Read through the listing below and copy each line in which the word "session" occurs.

DATA SHOWN START

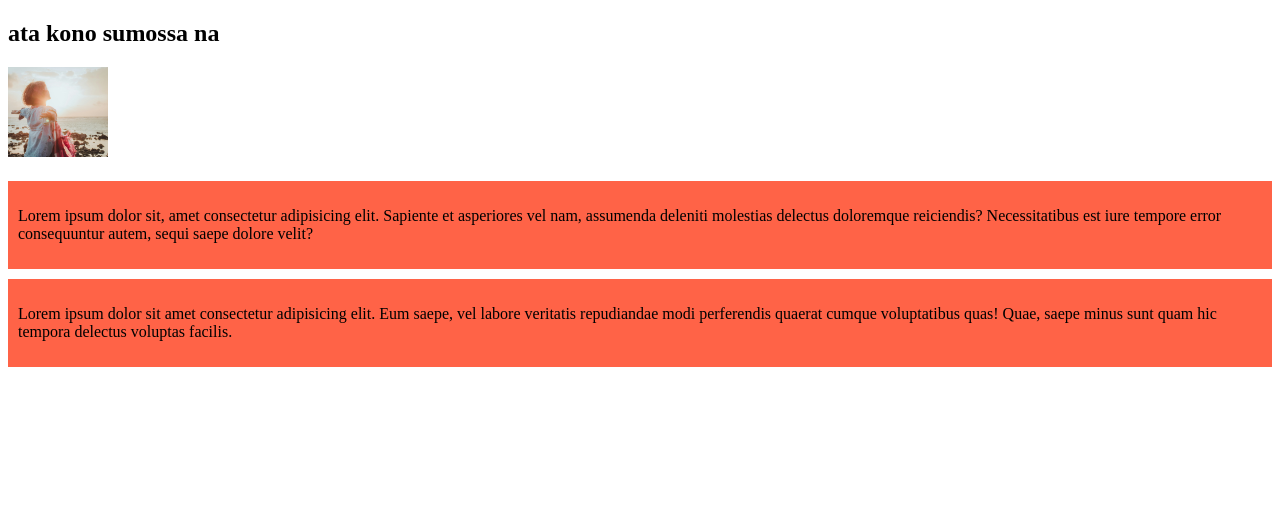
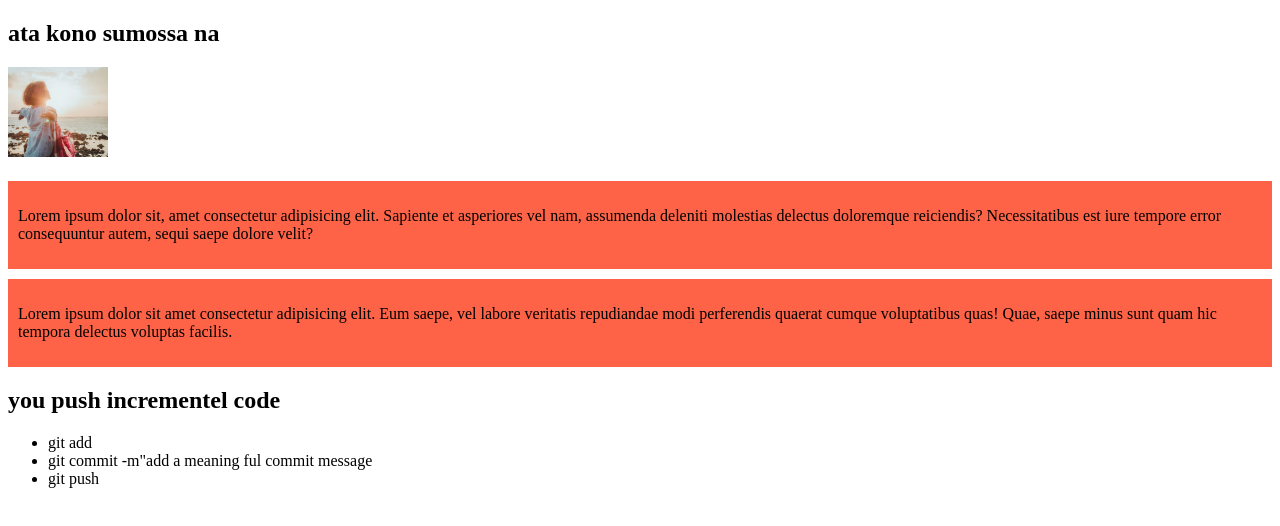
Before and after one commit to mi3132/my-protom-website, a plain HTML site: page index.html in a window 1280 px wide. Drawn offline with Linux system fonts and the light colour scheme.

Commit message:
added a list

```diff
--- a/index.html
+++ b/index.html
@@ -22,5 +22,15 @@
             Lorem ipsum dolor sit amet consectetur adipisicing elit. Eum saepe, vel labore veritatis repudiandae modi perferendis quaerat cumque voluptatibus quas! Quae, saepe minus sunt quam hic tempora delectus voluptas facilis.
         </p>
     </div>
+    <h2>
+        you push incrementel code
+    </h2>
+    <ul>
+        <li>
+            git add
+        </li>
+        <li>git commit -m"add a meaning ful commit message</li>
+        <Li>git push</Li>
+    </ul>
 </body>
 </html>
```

DATA SHOWN END
DATA SHOWN START

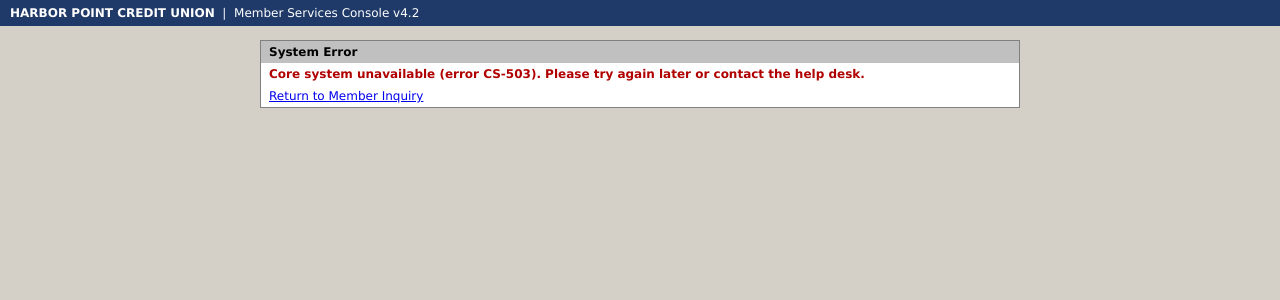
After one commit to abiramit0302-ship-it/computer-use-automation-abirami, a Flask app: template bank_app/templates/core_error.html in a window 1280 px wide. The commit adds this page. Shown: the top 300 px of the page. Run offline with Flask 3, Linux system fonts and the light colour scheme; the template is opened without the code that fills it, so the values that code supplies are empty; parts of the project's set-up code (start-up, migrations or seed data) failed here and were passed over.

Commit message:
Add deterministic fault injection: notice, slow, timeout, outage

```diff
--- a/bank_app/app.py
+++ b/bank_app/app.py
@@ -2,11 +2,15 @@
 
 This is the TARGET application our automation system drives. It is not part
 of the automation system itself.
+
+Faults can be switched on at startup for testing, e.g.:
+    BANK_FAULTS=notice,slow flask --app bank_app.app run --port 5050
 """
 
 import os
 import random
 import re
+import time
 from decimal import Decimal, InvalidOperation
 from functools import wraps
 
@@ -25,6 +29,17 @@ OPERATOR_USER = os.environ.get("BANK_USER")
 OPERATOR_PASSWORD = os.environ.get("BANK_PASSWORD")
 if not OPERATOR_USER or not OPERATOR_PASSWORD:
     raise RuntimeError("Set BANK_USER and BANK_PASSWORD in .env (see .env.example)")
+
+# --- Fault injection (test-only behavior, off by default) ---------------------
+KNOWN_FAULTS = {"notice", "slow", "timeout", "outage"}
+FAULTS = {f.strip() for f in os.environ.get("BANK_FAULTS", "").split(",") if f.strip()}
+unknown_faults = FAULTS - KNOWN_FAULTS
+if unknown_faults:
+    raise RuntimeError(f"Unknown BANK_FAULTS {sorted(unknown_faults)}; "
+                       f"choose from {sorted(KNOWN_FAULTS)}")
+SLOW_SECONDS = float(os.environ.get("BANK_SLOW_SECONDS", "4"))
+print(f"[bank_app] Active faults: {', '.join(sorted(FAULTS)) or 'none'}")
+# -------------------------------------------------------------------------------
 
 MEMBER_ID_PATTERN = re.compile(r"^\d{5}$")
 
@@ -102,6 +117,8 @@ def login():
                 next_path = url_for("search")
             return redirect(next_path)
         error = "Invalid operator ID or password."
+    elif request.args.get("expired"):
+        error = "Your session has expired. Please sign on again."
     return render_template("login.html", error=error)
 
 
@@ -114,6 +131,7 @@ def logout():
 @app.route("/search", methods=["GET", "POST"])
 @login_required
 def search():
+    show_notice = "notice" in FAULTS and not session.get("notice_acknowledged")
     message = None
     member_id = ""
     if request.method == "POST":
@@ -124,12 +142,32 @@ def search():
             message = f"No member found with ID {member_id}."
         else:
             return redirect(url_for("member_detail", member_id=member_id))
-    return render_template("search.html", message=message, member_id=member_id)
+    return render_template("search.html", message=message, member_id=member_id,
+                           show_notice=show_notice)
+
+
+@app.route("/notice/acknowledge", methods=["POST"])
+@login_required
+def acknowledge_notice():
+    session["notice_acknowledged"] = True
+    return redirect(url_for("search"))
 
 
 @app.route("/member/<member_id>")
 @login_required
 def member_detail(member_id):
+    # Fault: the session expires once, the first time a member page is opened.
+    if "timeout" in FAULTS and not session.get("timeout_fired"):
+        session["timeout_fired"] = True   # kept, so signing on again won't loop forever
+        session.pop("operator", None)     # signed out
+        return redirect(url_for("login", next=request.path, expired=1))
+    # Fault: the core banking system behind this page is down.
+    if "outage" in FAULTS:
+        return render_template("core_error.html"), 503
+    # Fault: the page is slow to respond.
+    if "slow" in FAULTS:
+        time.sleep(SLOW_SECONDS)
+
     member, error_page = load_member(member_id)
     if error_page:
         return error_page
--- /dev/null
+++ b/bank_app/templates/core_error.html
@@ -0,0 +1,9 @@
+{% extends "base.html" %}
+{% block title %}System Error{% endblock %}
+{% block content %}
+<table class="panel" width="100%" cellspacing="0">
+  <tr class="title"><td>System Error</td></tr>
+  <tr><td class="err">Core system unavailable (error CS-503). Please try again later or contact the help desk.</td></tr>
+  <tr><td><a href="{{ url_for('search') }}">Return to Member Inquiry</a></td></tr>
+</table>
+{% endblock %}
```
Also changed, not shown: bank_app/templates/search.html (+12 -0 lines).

DATA SHOWN END
DATA SHOWN START

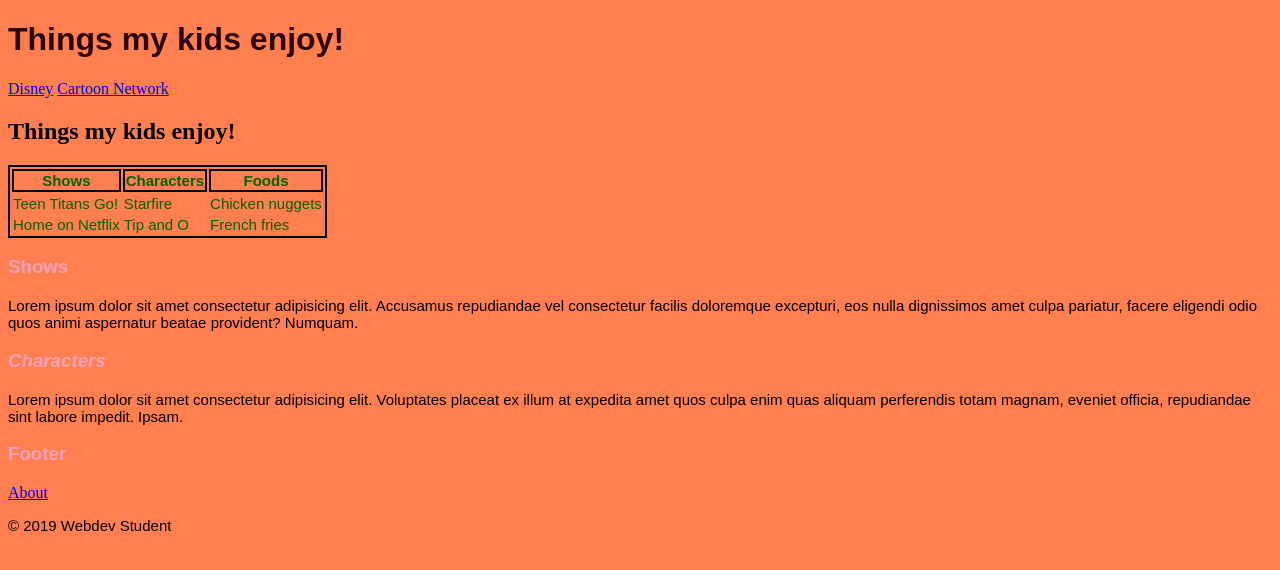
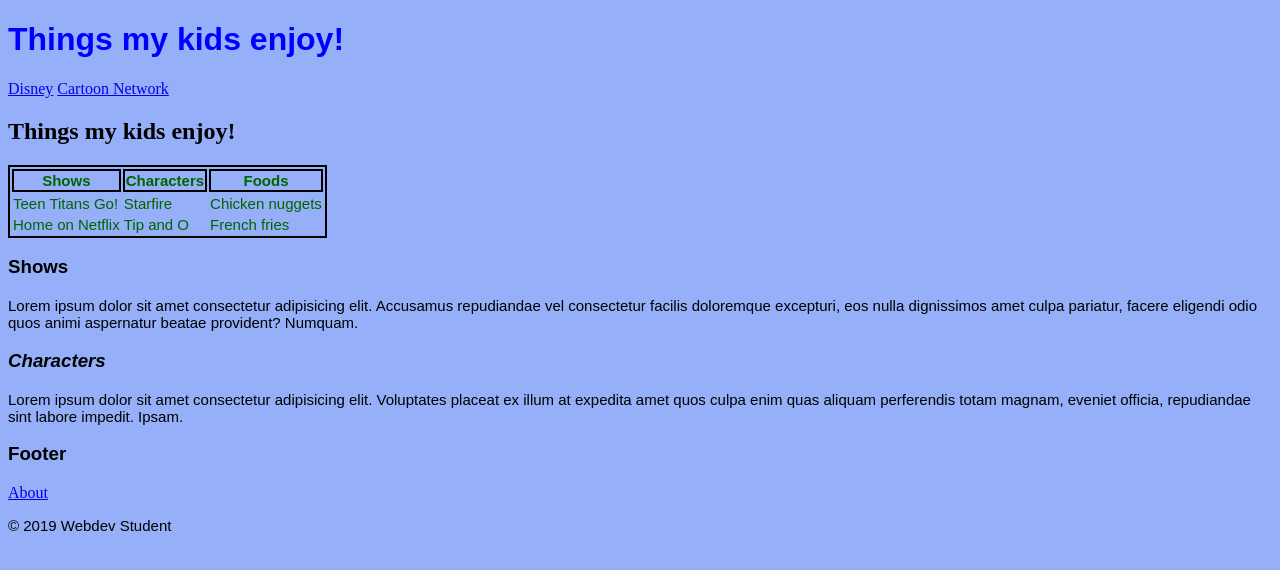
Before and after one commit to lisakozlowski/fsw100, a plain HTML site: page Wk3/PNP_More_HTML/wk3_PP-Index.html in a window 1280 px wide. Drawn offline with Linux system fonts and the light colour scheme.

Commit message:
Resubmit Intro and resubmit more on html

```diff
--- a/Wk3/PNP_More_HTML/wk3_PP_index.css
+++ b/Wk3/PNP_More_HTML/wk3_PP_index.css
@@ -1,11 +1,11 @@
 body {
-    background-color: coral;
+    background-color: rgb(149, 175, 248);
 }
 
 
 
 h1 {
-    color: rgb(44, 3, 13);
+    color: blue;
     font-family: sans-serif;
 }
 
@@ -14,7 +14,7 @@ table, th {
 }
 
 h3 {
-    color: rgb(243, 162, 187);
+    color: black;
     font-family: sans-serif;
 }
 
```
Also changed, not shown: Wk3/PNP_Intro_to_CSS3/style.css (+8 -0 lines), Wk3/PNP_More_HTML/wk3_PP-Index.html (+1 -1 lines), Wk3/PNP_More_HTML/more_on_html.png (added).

DATA SHOWN END

-- EXERCISE OUTPUT --
+        error = "Your session has expired. Please sign on again."
+    show_notice = "notice" in FAULTS and not session.get("notice_acknowledged")
+    session["notice_acknowledged"] = True
+    # Fault: the session expires once, the first time a member page is opened.
+    if "timeout" in FAULTS and not session.get("timeout_fired"):
+        session["timeout_fired"] = True   # kept, so signing on again won't loop forever
+        session.pop("operator", None)     # signed out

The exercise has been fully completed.